I was just a little one when I was first told that I was poor. I didn’t know much about that word until I started Kindergarten, not quite a month after my fifth birthday. I remember putting my mismatched self on the school bus one early morning, and a snot-nosed neighbor boy calling me that, right after declaring to the entire bus that I stunk. I burned red as my coppertop hair. It didn’t help matters that I was sporting winter attire atop, and summer on the bottom, and it was just now fall in Michigan.
I slid down the back of the greasy green seat and fought back embarrassed tears.

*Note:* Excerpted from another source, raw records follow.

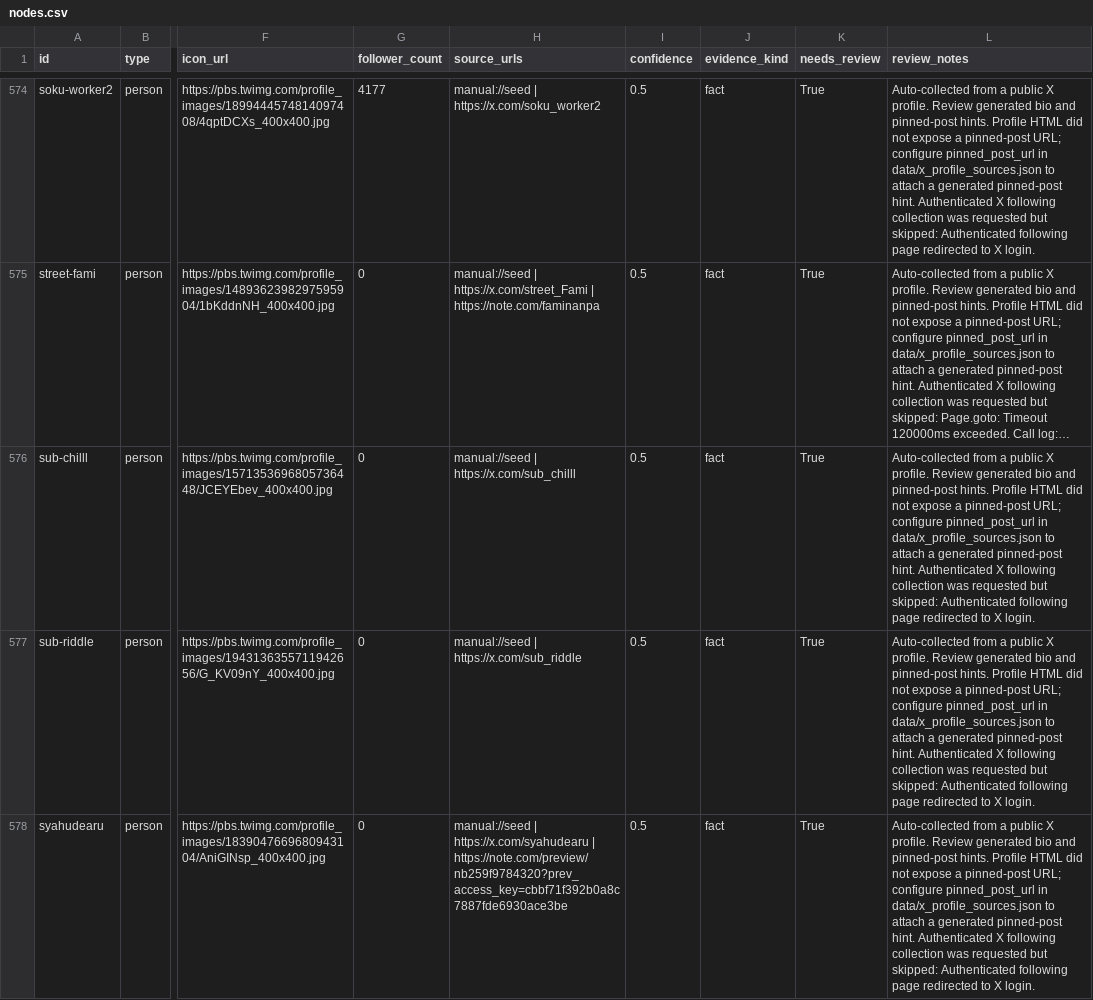
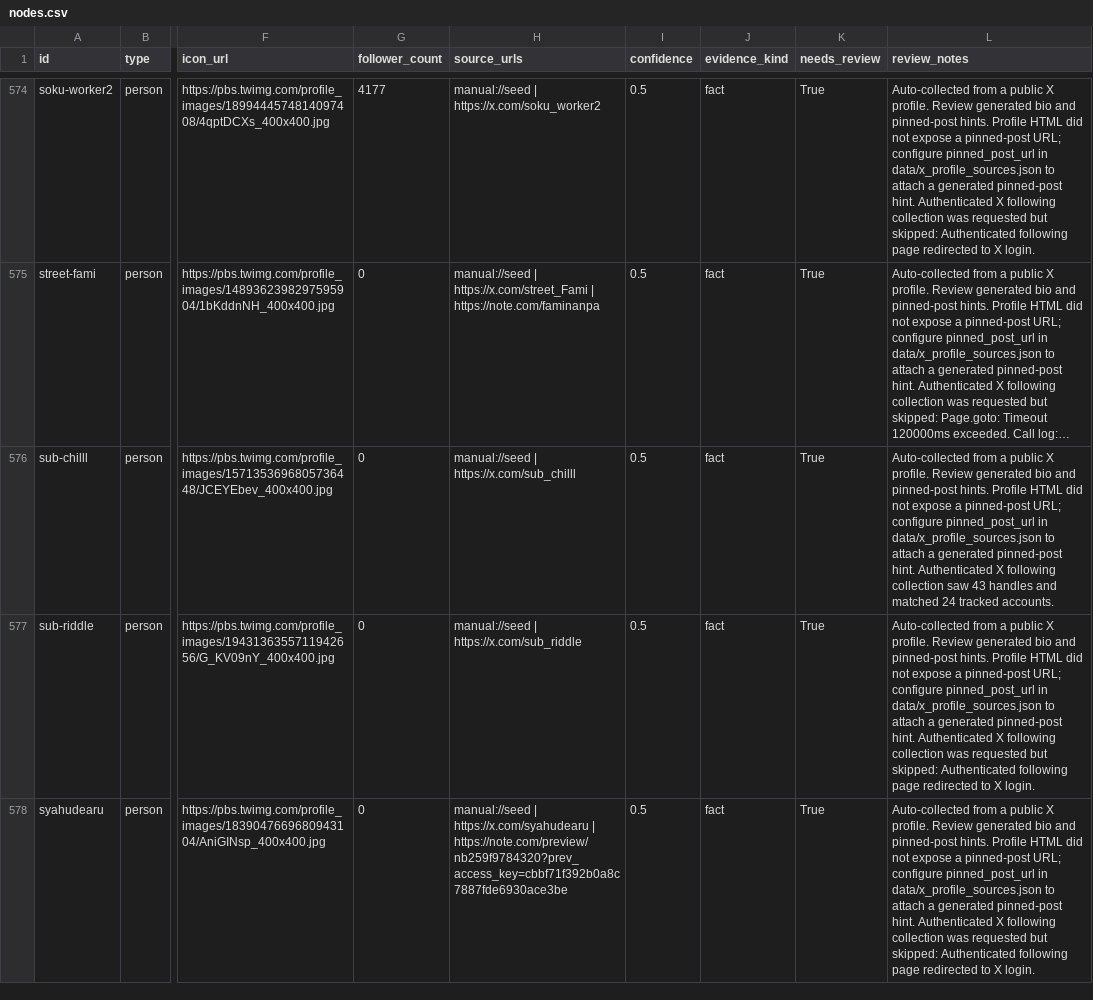
Before and after one commit to jim-auto/pickup-artist-network, a CSV file: data/nodes.csv, drawn as a sheet; only a part is shown, gaps mark what is left out; long unchanged cells end in …; the diff names each change by its address in the sheet, - before the commit and + after, or states it on an @@ line.

Commit message:
Collect sub chill following edges

```diff
--- a/data/nodes.csv
+++ b/data/nodes.csv
-L576 (review_notes): …following collection was requested but skipped: Authenticated following page redirected to X login.
+L576 (review_notes): …following collection saw 43 handles and matched 24 tracked accounts.
```
Also changed, not shown: 11 other files.
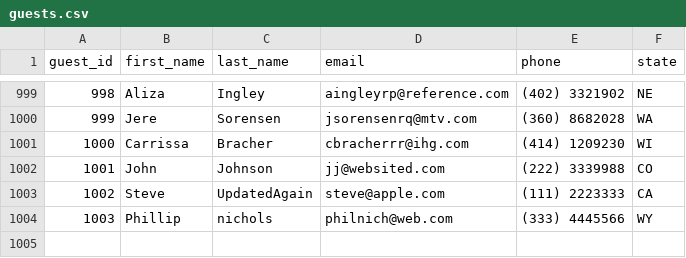
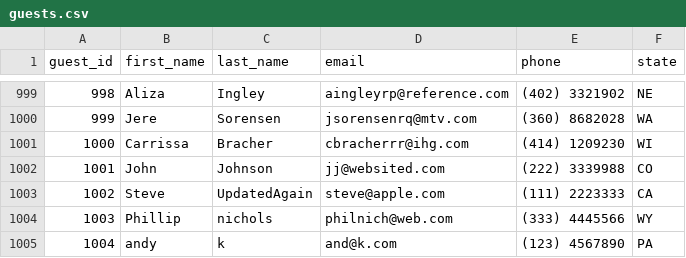
Before and after one commit to akelly2448/MasteryProject, a CSV file: dont-wreck-my-house/data/guests.csv, drawn as a sheet; only a part is shown, gaps mark what is left out; the diff names each change by its address in the sheet, - before the commit and + after, or states it on an @@ line.

```diff
--- a/dont-wreck-my-house/data/guests.csv
+++ b/dont-wreck-my-house/data/guests.csv
+row 1005: 1004 | andy | k | and@k.com | (123) 4567890 | PA
```
Also changed, not shown: 5 other files.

From that day forward, for a lot of years, I saw myself as that disheveled and ragamuffin child. What made matters worse? I was missing my two front teeth, well before any of my peers were losing teeth at all. Mine had rotted out early from sneaking sugar water bottles from my two-years-younger brother. I hated my gummy smile until my much anticipated blocky adult teeth finally grew in. I always thought it unfair that I lost something so early compared to others, but that was the least of my childhood losses.

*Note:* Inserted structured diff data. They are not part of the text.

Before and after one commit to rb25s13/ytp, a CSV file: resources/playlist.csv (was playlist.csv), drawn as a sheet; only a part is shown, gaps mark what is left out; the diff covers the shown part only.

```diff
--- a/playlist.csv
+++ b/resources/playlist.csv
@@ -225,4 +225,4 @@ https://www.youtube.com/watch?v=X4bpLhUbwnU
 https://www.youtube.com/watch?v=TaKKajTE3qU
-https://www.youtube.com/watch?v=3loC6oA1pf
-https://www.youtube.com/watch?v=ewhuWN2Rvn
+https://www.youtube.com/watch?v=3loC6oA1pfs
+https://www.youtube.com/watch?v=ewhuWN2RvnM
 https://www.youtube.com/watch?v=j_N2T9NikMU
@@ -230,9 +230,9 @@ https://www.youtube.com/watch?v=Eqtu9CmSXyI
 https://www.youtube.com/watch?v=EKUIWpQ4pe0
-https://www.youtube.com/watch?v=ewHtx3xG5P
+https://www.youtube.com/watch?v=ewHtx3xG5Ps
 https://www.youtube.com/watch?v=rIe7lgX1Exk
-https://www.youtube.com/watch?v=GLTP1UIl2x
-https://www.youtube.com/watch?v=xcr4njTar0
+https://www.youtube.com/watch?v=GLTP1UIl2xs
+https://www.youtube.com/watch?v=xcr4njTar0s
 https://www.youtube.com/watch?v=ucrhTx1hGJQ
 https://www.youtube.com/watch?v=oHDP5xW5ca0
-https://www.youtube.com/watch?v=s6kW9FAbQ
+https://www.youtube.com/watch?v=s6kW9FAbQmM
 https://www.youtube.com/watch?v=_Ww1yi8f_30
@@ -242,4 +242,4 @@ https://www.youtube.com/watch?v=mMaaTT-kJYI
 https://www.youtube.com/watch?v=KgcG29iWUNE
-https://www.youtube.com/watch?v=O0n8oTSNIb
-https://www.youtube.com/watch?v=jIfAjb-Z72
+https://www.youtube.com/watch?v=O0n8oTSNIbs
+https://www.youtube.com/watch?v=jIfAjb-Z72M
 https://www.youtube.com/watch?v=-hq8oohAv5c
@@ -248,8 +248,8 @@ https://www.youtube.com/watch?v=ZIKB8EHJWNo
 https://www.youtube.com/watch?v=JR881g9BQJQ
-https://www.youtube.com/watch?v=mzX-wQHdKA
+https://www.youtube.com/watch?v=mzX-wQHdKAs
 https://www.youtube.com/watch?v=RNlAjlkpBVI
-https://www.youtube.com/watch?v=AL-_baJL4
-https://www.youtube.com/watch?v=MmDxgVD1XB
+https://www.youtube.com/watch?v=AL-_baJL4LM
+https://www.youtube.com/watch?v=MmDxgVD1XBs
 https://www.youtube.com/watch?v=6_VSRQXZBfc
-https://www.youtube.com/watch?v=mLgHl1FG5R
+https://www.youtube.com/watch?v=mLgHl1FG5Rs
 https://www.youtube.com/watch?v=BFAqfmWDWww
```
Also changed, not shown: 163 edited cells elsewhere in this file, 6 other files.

Meanwhile, Grandma was always nearby, dropping in and off, picking up and taking out. My mom was just twenty-one and had already birthed three babies. I imagine we were busy, and she was excessively tired. Dad got on at a motor company (a good job) at age eighteen, but I overhead phrases like, “I make too much for food stamps, but not enough to get by.” Perhaps this was just the way it was for kids who married and had kids.
Grams volunteered with a ministry called Damascus House on the other side of the tracks. It was a dilapidated two-story thrift house where the needy could come to gather essentials. The folding tables inside held clothes piled higher than my red head, and it smelled like the donated lives of many a do-gooder. Grams had a bleeding mercy heart, and when she showed up at our place with black trash bags full of clothes, it was like Christmas morning. Used clothes were new-to-me clothes and I knew no different. She’d also come bearing groceries or hot meals at times. She was a saint in my wide green eyes.
Sometimes Grams would take me out to eat, just the two of us. She had a penchant for buffets so she often treated me to the chain restaurant Duff’s. One particular visit, I went all out for our day trip. I remember donning a fancy dress I had found in one of her grab bags. It was baby blue and had lace trim around the bottom hem and sleeves. The best part? I was wearing my prized patent leather dress shoes — never mind some scuffs someone else had left. I felt like a million bucks. Those shiny black flats made all the difference for me that day.
We found our seats in a sea of square tables, and I piled my plate high with fried chicken. In my family, I was dubbed “meat-eater” because I enjoyed meat so much, but not as much as Grams did. I would catch her salting raw hamburger meat and eating it like it was cookie dough. She always acted guilty while doing so, as if to suggest that this should be kept between us.
My favorite part of the buffet was the complimentary ice cream, and I would pipe it high into a warm ceramic bowl. Sometimes I’d make two trips if I had room in my belly. I shuffled back towards my seat with eyes glowing at my man-made mountain topped with sprinkles and syrup and whatever else would fit inside my bowl. As I sat down, I noticed a girl my age nearby. Actually, what caught my hungry eyes was the band of gold shining around her little finger. She was wearing a ring, and it evoked my first inclinations of jealousy.
Yes. Right there, in the buffet of plenty, with my stomach unusually full. Isn’t it always glittering things that draw the eyes away and into lusty slants? I was surprised by my instantaneous covetousness as I stuffed ice cream into my envious mouth. I suddenly felt chilled and deflated from both things.
Here, it seemed my Cinderella moment had finally come, with my delicate lace and faux leather, only to be showed up by my fancy-pants dining neighbor. So, I did what any intimidated gal would do; I turned my ankles outward and instantly began to shine my patent leather on the paisley carpet beneath me. I paddled my feet frantically and polished the black skins until I was certain I had worked up a shine that would rival hers. Then, I dangled my feet out from underneath the table, in her direction, so as to say, “I see your ring of gold, and I raise you a shiny shoe.”
I don’t know that she even ever looked my way. I was probably all alone in my worthlessness and insecurity. I just knew in that moment, I felt regal for the first time, and I wasn’t letting anyone take that from me; certainly not some stranger and her stupid ring.